Required action => Wherever pictures occur in the entries below, leave them out and retype the rest exactly.

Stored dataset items
>>>
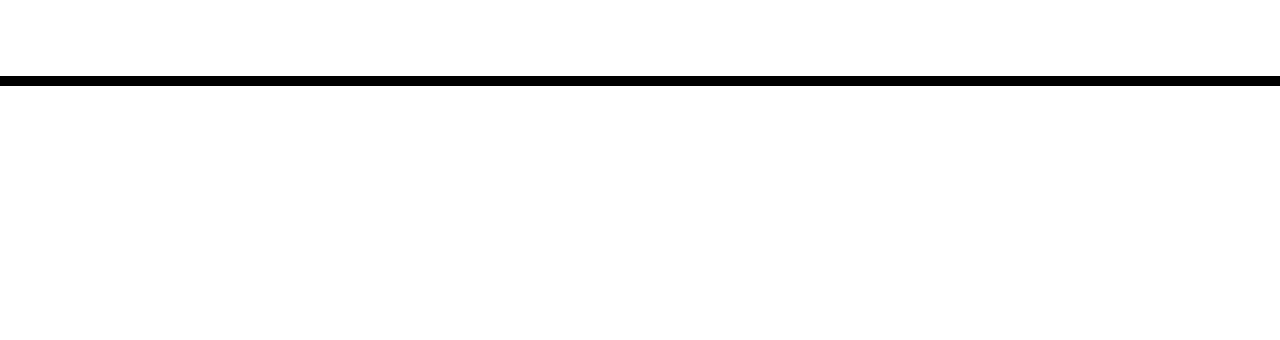
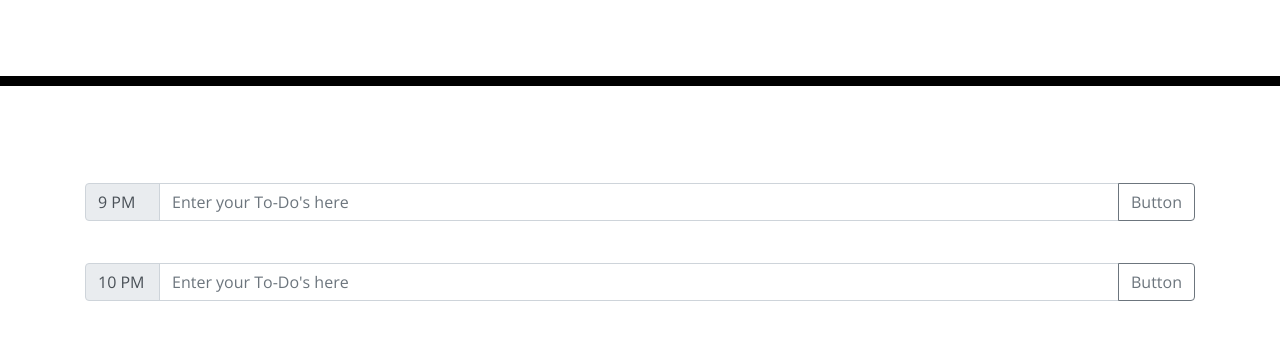
Before and after one commit to orionvtg/Calendar-App, a plain HTML site: page Develop/index.html in a window 1280 px wide. Shown: the part 182-522 px from the top of the page. Drawn offline with nearby package versions, Linux system fonts and the light colour scheme.

Commit message:
adding the time button inputs to html

```diff
--- a/Develop/index.html
+++ b/Develop/index.html
@@ -30,6 +30,40 @@
     </header>
     <div class="container">
       <!-- Timeblocks go here -->
+      <!-- This is for the 9 PM input -->
+      <div class="row">
+        <div class="col-sm-12">
+          <form action="">
+            <div class="input-group mb-3">
+              <div class="input-group-prepend">
+                <span class="input-group-text" id="basic-addon1">9 PM</span>
+              </div>
+              <input type="text" class="form-control" placeholder="Enter your To-Do's here">
+              <div class="input-group-append">
+                <button class="btn btn-outline-secondary" type="submit" id="button-addon2">Button</button>
+              </div>
+            </div>
+          </form>
+        </div>
+      </div>
+      <!-- This is for the 10 PM input -->
+      <div class="row">
+        <div class="col-sm-12">
+          <form action="">
+            <div class="input-group mb-3">
+              <div class="input-group-prepend">
+                <span class="input-group-text" id="basic-addon1">10 PM</span>
+              </div>
+              <input type="text" class="form-control" placeholder="Enter your To-Do's here">
+              <div class="input-group-append">
+                <button class="btn btn-outline-secondary" type="submit" id="button-addon2">Button</button>
+              </div>
+            </div>
+          </form>
+        </div>
+      </div>
+
+
     </div>
 
     <script src="https://cdnjs.cloudflare.com/ajax/libs/jquery/3.2.1/jquery.min.js"></script>
--- a/Develop/style.css
+++ b/Develop/style.css
@@ -1,3 +1,7 @@
+span {
+  width: 75px;
+}
+
 body {
   font-family: 'Open Sans', sans-serif;
   font-size: 16px;
```
Also changed, not shown: 1 other file.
<<<
Answer to this task =>
Before and after one commit to orionvtg/Calendar-App, a plain HTML site: page Develop/index.html in a window 1280 px wide. Shown: the part 182-522 px from the top of the page. Drawn offline with nearby package versions, Linux system fonts and the light colour scheme.

Commit message:
adding the time button inputs to html

```diff
--- a/Develop/index.html
+++ b/Develop/index.html
@@ -30,6 +30,40 @@
     </header>
     <div class="container">
       <!-- Timeblocks go here -->
+      <!-- This is for the 9 PM input -->
+      <div class="row">
+        <div class="col-sm-12">
+          <form action="">
+            <div class="input-group mb-3">
+              <div class="input-group-prepend">
+                <span class="input-group-text" id="basic-addon1">9 PM</span>
+              </div>
+              <input type="text" class="form-control" placeholder="Enter your To-Do's here">
+              <div class="input-group-append">
+                <button class="btn btn-outline-secondary" type="submit" id="button-addon2">Button</button>
+              </div>
+            </div>
+          </form>
+        </div>
+      </div>
+      <!-- This is for the 10 PM input -->
+      <div class="row">
+        <div class="col-sm-12">
+          <form action="">
+            <div class="input-group mb-3">
+              <div class="input-group-prepend">
+                <span class="input-group-text" id="basic-addon1">10 PM</span>
+              </div>
+              <input type="text" class="form-control" placeholder="Enter your To-Do's here">
+              <div class="input-group-append">
+                <button class="btn btn-outline-secondary" type="submit" id="button-addon2">Button</button>
+              </div>
+            </div>
+          </form>
+        </div>
+      </div>
+
+
     </div>
 
     <script src="https://cdnjs.cloudflare.com/ajax/libs/jquery/3.2.1/jquery.min.js"></script>
--- a/Develop/style.css
+++ b/Develop/style.css
@@ -1,3 +1,7 @@
+span {
+  width: 75px;
+}
+
 body {
   font-family: 'Open Sans', sans-serif;
   font-size: 16px;
```
Also changed, not shown: 1 other file.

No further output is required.